### Records supplied:

**********

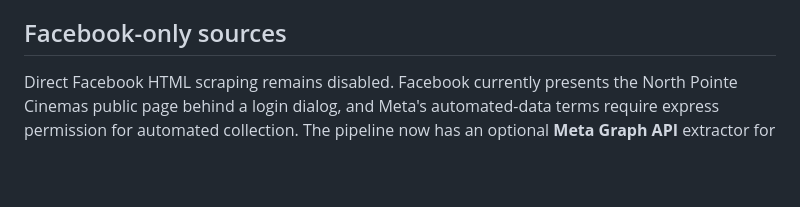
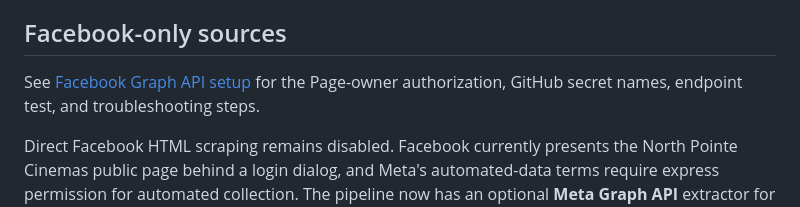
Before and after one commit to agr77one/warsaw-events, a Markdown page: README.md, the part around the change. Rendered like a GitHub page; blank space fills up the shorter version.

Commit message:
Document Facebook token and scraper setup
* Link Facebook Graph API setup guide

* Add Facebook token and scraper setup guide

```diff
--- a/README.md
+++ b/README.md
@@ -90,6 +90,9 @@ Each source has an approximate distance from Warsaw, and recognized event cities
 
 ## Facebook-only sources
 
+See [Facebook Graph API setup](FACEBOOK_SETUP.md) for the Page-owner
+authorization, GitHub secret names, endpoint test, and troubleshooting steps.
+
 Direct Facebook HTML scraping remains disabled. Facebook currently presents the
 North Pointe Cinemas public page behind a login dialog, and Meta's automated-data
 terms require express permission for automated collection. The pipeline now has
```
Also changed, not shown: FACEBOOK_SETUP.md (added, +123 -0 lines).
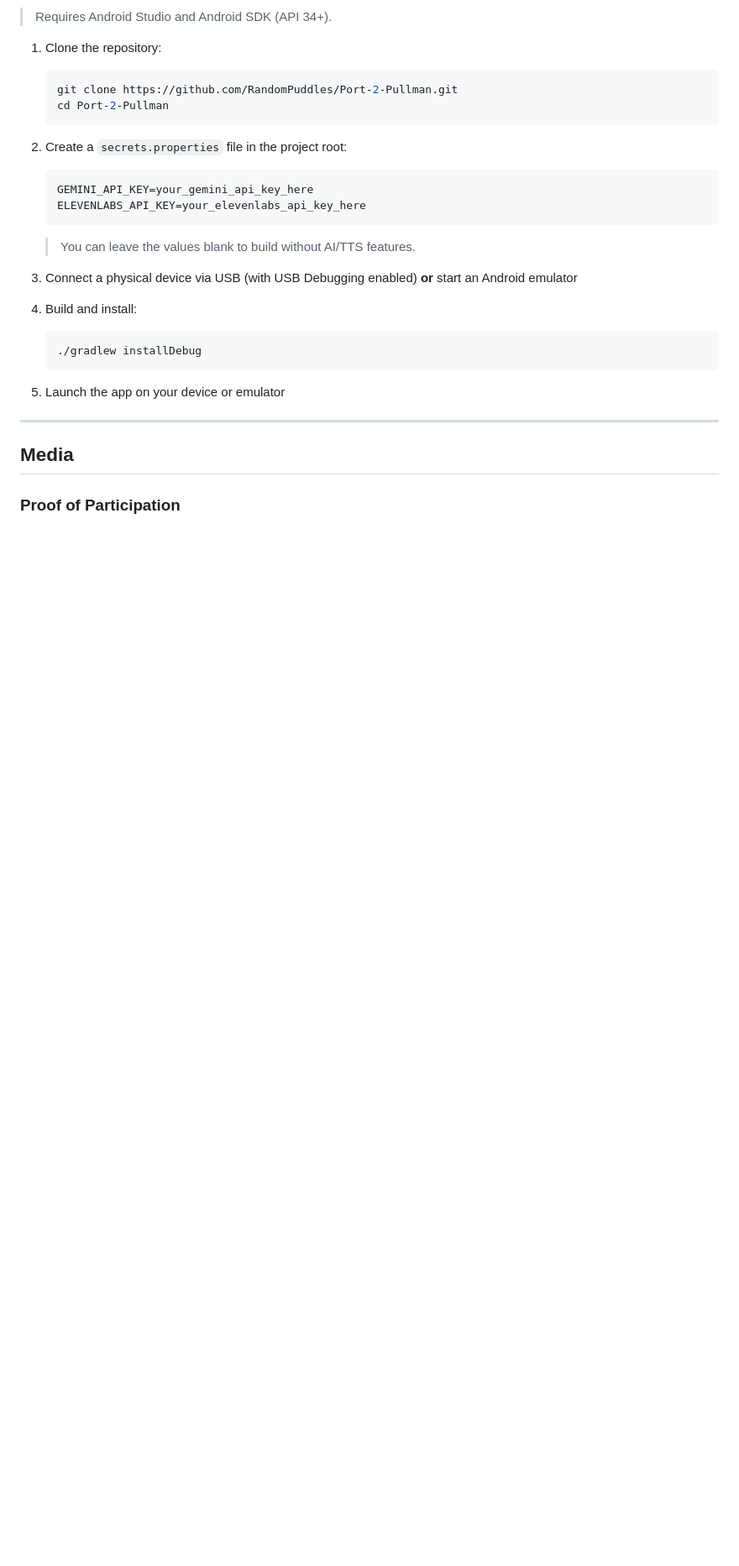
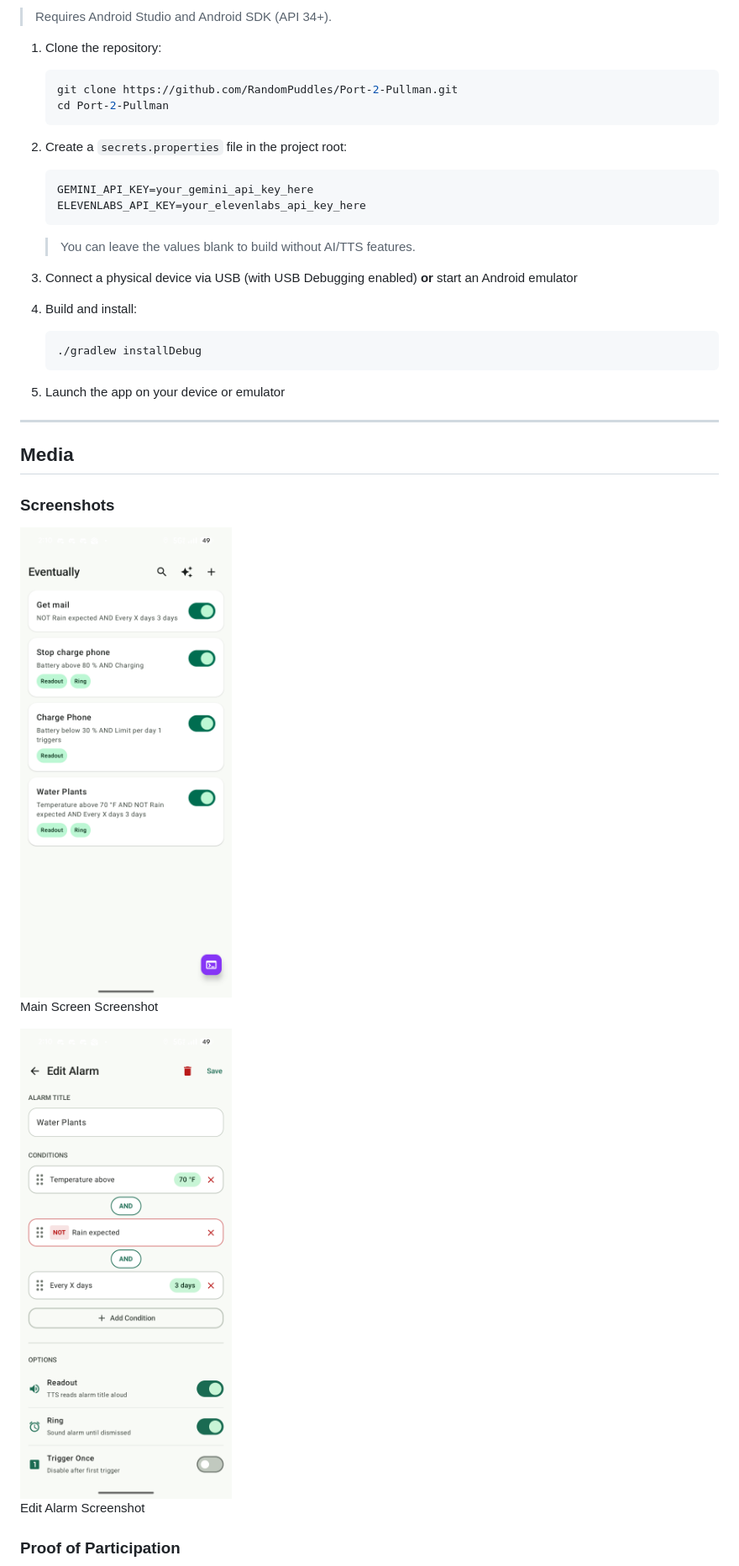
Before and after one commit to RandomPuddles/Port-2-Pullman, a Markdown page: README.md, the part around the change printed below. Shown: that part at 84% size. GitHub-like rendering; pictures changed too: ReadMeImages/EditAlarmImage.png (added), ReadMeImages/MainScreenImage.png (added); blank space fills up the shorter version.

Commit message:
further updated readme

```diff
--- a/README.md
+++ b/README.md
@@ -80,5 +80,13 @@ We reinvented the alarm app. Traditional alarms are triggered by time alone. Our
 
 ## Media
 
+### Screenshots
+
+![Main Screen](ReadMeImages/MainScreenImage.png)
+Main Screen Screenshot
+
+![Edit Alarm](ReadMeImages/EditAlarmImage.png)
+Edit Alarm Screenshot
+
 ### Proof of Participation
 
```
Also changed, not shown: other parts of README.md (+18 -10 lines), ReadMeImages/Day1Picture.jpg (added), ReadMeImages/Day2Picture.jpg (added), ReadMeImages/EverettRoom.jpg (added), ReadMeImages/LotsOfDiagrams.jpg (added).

**********

### Problem statement:
Write out the data word for word. Any picture is to be skipped.

### Response to the exercise:
Before and after one commit to agr77one/warsaw-events, a Markdown page: README.md, the part around the change. Rendered like a GitHub page; blank space fills up the shorter version.

Commit message:
Document Facebook token and scraper setup
* Link Facebook Graph API setup guide

* Add Facebook token and scraper setup guide

```diff
--- a/README.md
+++ b/README.md
@@ -90,6 +90,9 @@ Each source has an approximate distance from Warsaw, and recognized event cities
 
 ## Facebook-only sources
 
+See [Facebook Graph API setup](FACEBOOK_SETUP.md) for the Page-owner
+authorization, GitHub secret names, endpoint test, and troubleshooting steps.
+
 Direct Facebook HTML scraping remains disabled. Facebook currently presents the
 North Pointe Cinemas public page behind a login dialog, and Meta's automated-data
 terms require express permission for automated collection. The pipeline now has
```
Also changed, not shown: FACEBOOK_SETUP.md (added, +123 -0 lines).
Before and after one commit to RandomPuddles/Port-2-Pullman, a Markdown page: README.md, the part around the change printed below. Shown: that part at 84% size. GitHub-like rendering; pictures changed too: ReadMeImages/EditAlarmImage.png (added), ReadMeImages/MainScreenImage.png (added); blank space fills up the shorter version.

Commit message:
further updated readme

```diff
--- a/README.md
+++ b/README.md
@@ -80,5 +80,13 @@ We reinvented the alarm app. Traditional alarms are triggered by time alone. Our
 
 ## Media
 
+### Screenshots
+
+![Main Screen](ReadMeImages/MainScreenImage.png)
+Main Screen Screenshot
+
+![Edit Alarm](ReadMeImages/EditAlarmImage.png)
+Edit Alarm Screenshot
+
 ### Proof of Participation
 
```
Also changed, not shown: other parts of README.md (+18 -10 lines), ReadMeImages/Day1Picture.jpg (added), ReadMeImages/Day2Picture.jpg (added), ReadMeImages/EverettRoom.jpg (added), ReadMeImages/LotsOfDiagrams.jpg (added).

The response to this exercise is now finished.